Lord McAlpine, 71, was previously an aide to Prime Minister Margaret Thatcher.
In a statement, they said: “It is with great sadness that the family of Lord McAlpine announce his peaceful death last night at his home in Italy.”
Conservative Party chairman Grant Shapps said: “Lord McAlpine made a huge contribution to public life.
“He was a man of integrity who had a successful career in both politics and business.
“He was a towering figure during the Thatcher era who did much for the Conservative party and our country.
“My thoughts are with his friends and family.”
The peer was recently wrongly implicated in a child abuse scandal, when allegations were the subject of a BBC investigation.
The allegations forced the corporation’s then-director general, George Entwistle, to quit the role in November 2012 less than two months into taking it, saying that as editor-in chief he had to take “ultimate responsibility” for a Newsnight investigation that had led to Lord McAlpine being wrongly accused of child abuse.
The BBC was also forced to apologise and issued a statement after abuse victim Steve Messham admitted that the man who abused him in the 1970s and 1980s was not the peer.
My thoughts are with Lord McAlpine’s family – he was a dedicated supporter of Margaret Thatcher and the Conservative party.
— David Cameron (@David_Cameron) January 18, 2014
Lord McAlpine of West Green found himself at the centre of a storm of internet speculation after Mr Messham told BBC2’s Newsnight he had been abused by a senior Conservative from the Thatcher era when he was a teenager at a north Wales children’s home.
The peer was wrongly accused by some of being a paedophile.

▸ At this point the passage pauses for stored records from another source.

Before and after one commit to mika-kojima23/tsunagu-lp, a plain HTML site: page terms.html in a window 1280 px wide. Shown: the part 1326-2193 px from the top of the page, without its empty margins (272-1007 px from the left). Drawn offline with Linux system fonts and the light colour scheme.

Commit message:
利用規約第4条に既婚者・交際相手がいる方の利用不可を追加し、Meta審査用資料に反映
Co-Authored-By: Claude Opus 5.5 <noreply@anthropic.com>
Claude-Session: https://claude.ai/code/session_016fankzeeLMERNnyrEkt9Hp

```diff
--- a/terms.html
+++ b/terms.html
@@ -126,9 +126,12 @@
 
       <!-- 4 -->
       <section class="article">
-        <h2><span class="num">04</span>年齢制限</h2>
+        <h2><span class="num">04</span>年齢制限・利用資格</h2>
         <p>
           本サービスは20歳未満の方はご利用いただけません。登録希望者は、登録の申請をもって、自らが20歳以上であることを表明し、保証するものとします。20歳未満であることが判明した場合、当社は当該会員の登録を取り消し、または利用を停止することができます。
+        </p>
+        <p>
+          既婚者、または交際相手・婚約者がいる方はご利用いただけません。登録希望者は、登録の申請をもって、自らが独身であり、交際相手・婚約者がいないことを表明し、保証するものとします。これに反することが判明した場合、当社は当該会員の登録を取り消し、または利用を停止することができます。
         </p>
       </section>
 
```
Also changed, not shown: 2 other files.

Solicitors for Lord McAlpine indicated that they were preparing to sue for defamation, saying their client’s reputation had been left in “tatters” as a result of the programme.
An investigation into the programme by the BBC Trust later said members of the team failed to follow the corporation’s own editorial guidelines.
The Tory grandee later received damages from a string of internet users – including Sally Bercow, wife of Commons Speaker John Bercow, and comedian Alan Davies – as a result of the libellous messages on Twitter.
Ms Bercow agreed to pay former Lord McAlpine £15,000 in damages for her infamous “innocent face” tweet, which was posted at the height of the allegations.
Actor Davies also paid damages after he “re-tweeted” a Twitter post which linked the peer’s name to a television report about a “senior political figure who is a paedophile”.